Data in this exercise:

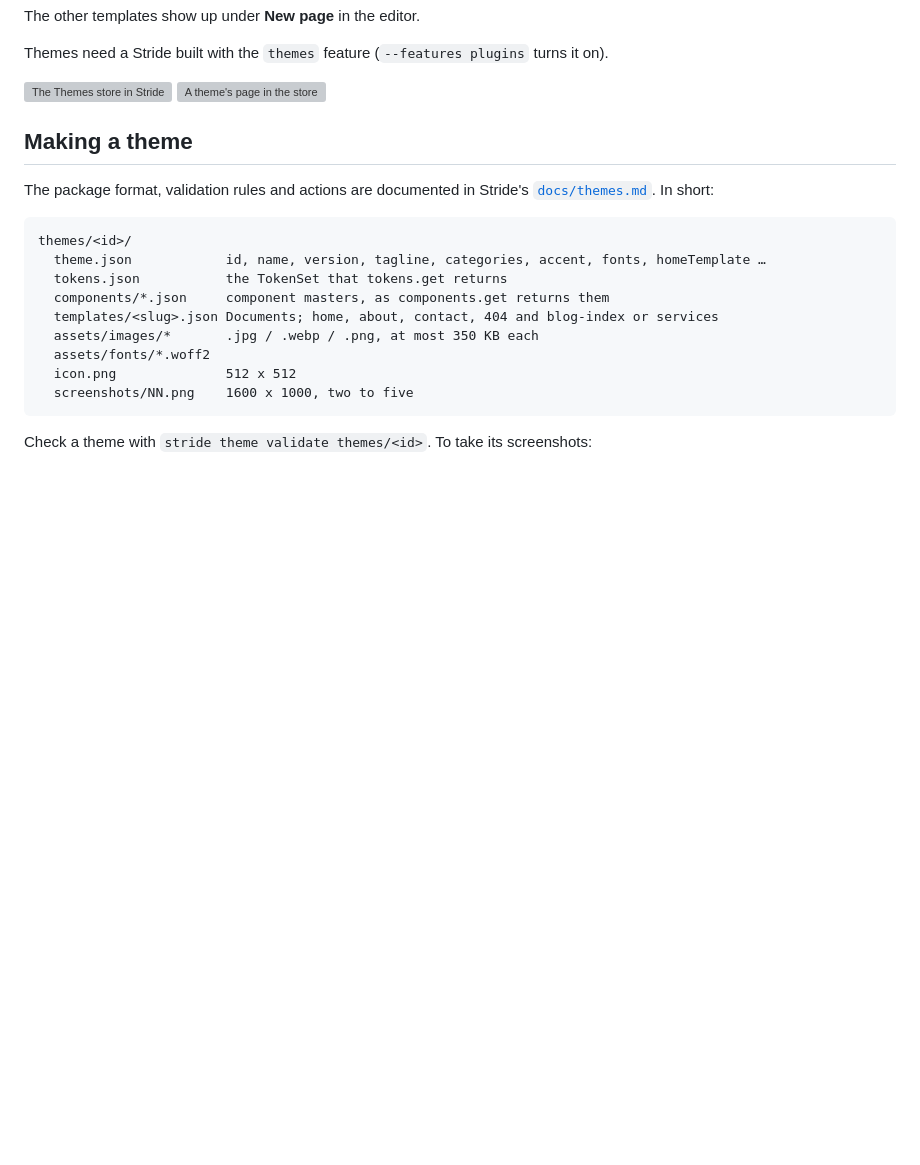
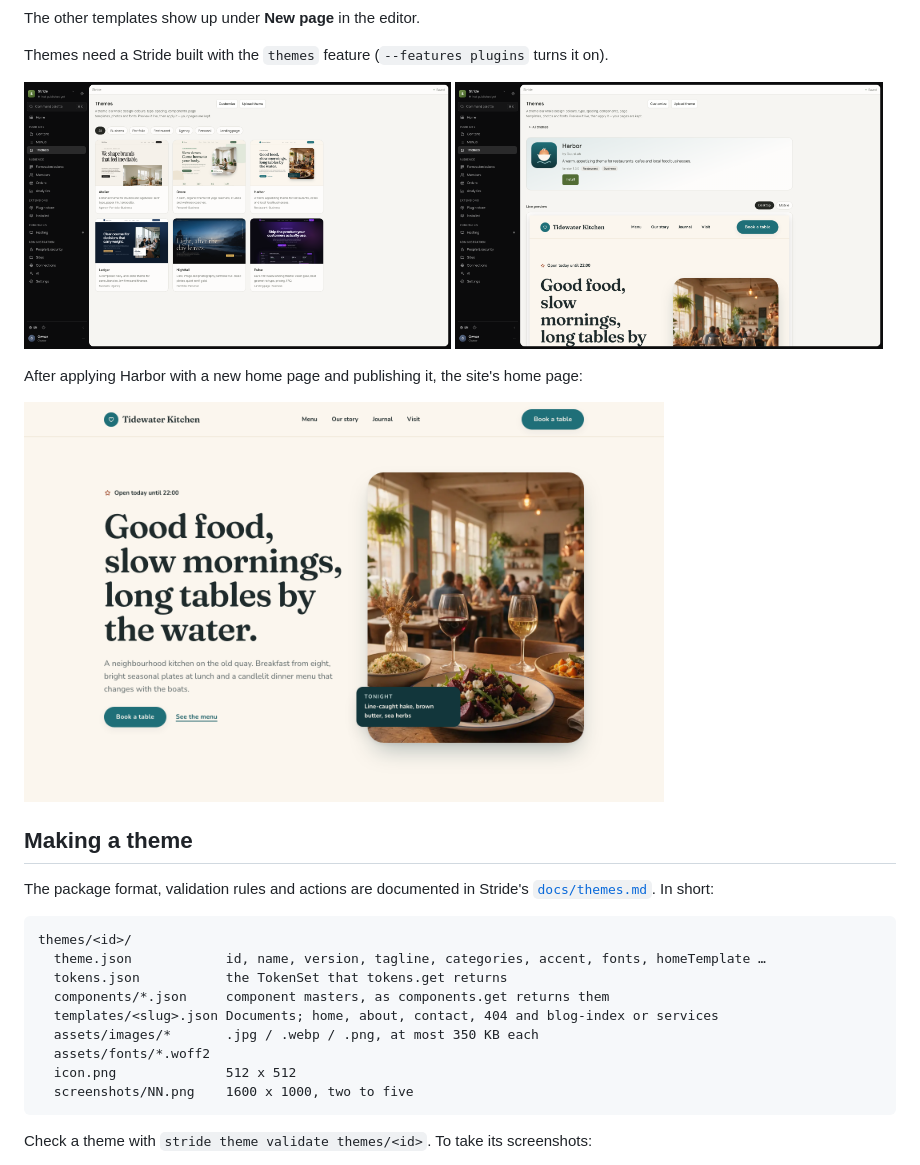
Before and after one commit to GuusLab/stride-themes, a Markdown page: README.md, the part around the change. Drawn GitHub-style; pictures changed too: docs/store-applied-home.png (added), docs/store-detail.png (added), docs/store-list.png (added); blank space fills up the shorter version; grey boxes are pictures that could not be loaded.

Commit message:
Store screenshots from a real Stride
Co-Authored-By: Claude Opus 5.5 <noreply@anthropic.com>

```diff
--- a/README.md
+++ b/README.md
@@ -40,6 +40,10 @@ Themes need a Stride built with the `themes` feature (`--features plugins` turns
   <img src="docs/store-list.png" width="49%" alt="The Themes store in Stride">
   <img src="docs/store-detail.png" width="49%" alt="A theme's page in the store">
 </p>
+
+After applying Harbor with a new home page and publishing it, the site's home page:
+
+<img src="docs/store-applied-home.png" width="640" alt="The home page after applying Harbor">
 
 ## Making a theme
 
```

To do:
Only a number is wanted here: how many lines of the records above hold the word "width".

Solution to the exercise:
3